Between 1999 and 2003, levels of suspended particles in the air have decreased in the United States: to 10% for fine particles of less than 2,5 microns in diameter (PM2,5) - the most dangerous to health - and 7 % for those with less than 10 microns (PM10).
On 25 years, these declines even reach the 30%, according to estimates by the Environmental Protection Agency (EPA), which publishes this week an inventory of particulate pollution across the territory (http://www.epa.gov/airtrends/).
But if the overall trend is positive, local situations appear very variable. The Los Angeles area, for example, California remains the most polluted in the country despite significant progress. While in the Northeast, PM2,5 rates have increased due to auto and industrial emissions. According to the EPA, the improvements noted in the Southeast and Midwest would be largely the Acid Rain Program of the fruit that has reduced to 33 1990 and 2003% in emissions of sulfur dioxide from power plants.

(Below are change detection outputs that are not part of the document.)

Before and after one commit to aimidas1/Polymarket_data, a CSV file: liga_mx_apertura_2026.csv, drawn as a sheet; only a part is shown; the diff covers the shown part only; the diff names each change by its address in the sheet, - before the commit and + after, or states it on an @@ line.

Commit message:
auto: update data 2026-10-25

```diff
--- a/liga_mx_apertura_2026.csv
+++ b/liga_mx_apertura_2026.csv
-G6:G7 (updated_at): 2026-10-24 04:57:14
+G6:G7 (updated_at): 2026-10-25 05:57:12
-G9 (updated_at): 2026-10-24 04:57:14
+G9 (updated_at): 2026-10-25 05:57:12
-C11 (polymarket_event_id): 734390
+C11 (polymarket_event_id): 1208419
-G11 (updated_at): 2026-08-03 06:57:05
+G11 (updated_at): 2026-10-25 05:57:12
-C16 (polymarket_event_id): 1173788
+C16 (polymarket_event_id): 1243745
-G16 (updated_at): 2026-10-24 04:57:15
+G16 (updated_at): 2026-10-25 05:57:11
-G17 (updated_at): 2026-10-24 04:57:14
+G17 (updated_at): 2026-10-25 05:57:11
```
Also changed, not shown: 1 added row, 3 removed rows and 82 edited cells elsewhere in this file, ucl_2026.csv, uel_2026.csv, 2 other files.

The agency also hopes that the implementation of the Clean Air Diesel Rule Nonroad, specifying the standards of fine particles, and the finalization of the Clean Air Interstate Rule will strengthen the results so far. Environmental movements meanwhile, while welcoming the government report, denouncing the repeated delays in the adoption of stricter rules, especially in the energy sector.
LAT 15 / 12 / 04 (US registers drop in levels of fine-particle pollution) http://www.latimes.com/